= Task to complete =
Copy out every entry that follows, without a single picture.
= = =
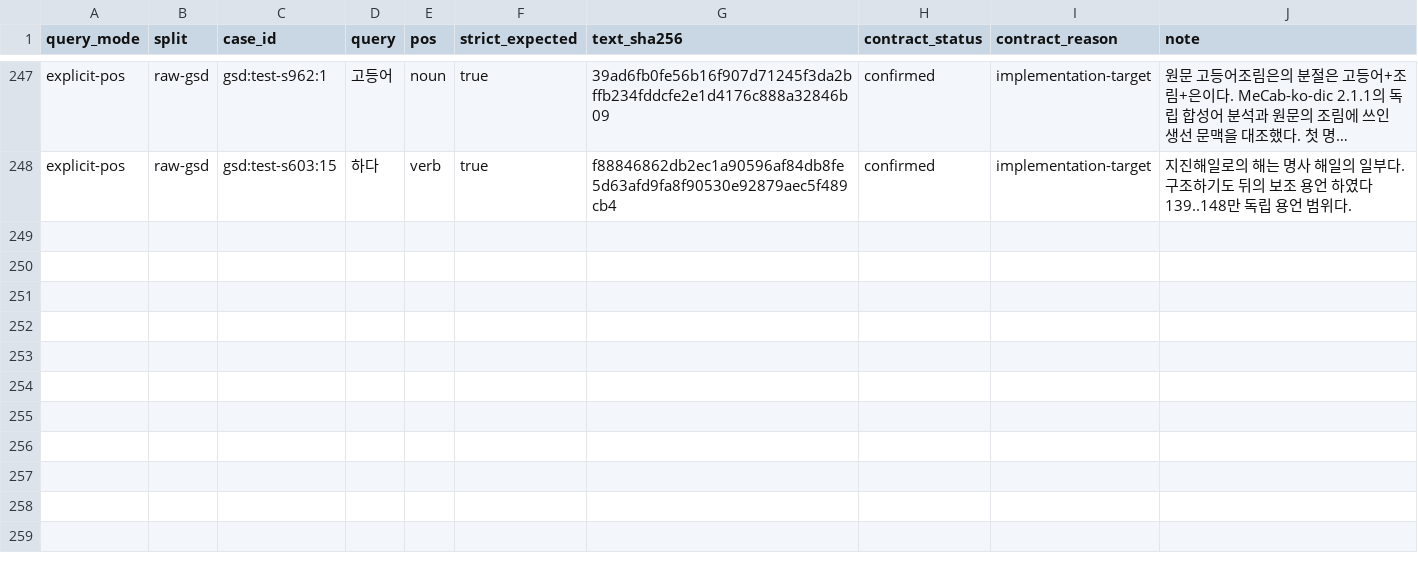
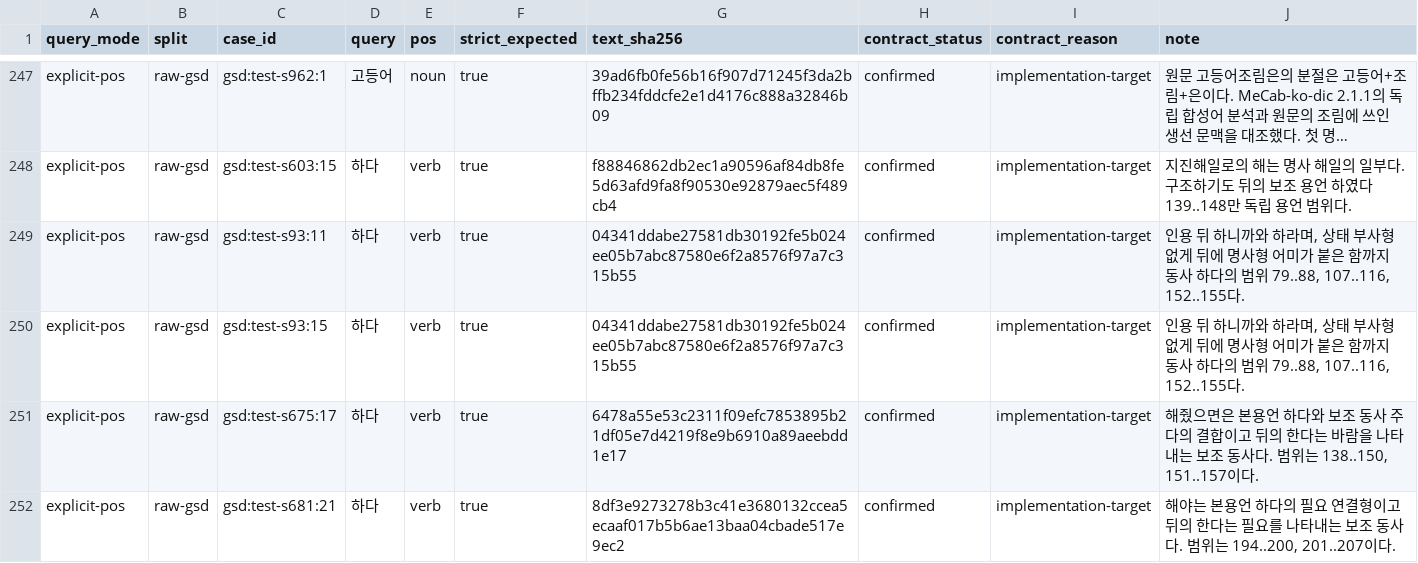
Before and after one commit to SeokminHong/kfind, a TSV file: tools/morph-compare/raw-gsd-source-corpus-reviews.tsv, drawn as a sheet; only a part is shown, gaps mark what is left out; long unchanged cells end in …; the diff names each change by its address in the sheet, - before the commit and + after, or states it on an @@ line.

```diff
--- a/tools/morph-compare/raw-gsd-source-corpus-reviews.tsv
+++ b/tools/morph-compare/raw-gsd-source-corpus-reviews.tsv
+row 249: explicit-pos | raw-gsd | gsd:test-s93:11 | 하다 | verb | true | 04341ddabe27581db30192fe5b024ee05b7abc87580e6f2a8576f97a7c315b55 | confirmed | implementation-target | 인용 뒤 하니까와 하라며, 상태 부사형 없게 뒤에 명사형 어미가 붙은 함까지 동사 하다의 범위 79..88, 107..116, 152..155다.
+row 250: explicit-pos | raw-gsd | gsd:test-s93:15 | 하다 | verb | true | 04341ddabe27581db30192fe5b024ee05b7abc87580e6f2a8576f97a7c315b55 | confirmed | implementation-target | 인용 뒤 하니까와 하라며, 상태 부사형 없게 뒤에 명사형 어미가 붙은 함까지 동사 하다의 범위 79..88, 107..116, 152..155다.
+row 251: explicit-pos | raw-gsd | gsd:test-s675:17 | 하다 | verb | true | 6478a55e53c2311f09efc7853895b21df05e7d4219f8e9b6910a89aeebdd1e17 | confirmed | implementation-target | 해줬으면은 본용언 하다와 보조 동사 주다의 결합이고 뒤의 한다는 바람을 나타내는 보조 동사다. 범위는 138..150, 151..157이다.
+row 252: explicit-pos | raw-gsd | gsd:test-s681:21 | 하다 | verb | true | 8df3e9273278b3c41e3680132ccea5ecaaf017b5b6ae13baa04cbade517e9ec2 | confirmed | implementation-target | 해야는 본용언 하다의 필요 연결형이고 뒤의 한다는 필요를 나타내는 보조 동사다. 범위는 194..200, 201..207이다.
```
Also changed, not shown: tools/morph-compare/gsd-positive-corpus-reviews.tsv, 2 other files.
= = =
= Written reply =
Before and after one commit to SeokminHong/kfind, a TSV file: tools/morph-compare/raw-gsd-source-corpus-reviews.tsv, drawn as a sheet; only a part is shown, gaps mark what is left out; long unchanged cells end in …; the diff names each change by its address in the sheet, - before the commit and + after, or states it on an @@ line.

```diff
--- a/tools/morph-compare/raw-gsd-source-corpus-reviews.tsv
+++ b/tools/morph-compare/raw-gsd-source-corpus-reviews.tsv
+row 249: explicit-pos | raw-gsd | gsd:test-s93:11 | 하다 | verb | true | 04341ddabe27581db30192fe5b024ee05b7abc87580e6f2a8576f97a7c315b55 | confirmed | implementation-target | 인용 뒤 하니까와 하라며, 상태 부사형 없게 뒤에 명사형 어미가 붙은 함까지 동사 하다의 범위 79..88, 107..116, 152..155다.
+row 250: explicit-pos | raw-gsd | gsd:test-s93:15 | 하다 | verb | true | 04341ddabe27581db30192fe5b024ee05b7abc87580e6f2a8576f97a7c315b55 | confirmed | implementation-target | 인용 뒤 하니까와 하라며, 상태 부사형 없게 뒤에 명사형 어미가 붙은 함까지 동사 하다의 범위 79..88, 107..116, 152..155다.
+row 251: explicit-pos | raw-gsd | gsd:test-s675:17 | 하다 | verb | true | 6478a55e53c2311f09efc7853895b21df05e7d4219f8e9b6910a89aeebdd1e17 | confirmed | implementation-target | 해줬으면은 본용언 하다와 보조 동사 주다의 결합이고 뒤의 한다는 바람을 나타내는 보조 동사다. 범위는 138..150, 151..157이다.
+row 252: explicit-pos | raw-gsd | gsd:test-s681:21 | 하다 | verb | true | 8df3e9273278b3c41e3680132ccea5ecaaf017b5b6ae13baa04cbade517e9ec2 | confirmed | implementation-target | 해야는 본용언 하다의 필요 연결형이고 뒤의 한다는 필요를 나타내는 보조 동사다. 범위는 194..200, 201..207이다.
```
Also changed, not shown: tools/morph-compare/gsd-positive-corpus-reviews.tsv, 2 other files.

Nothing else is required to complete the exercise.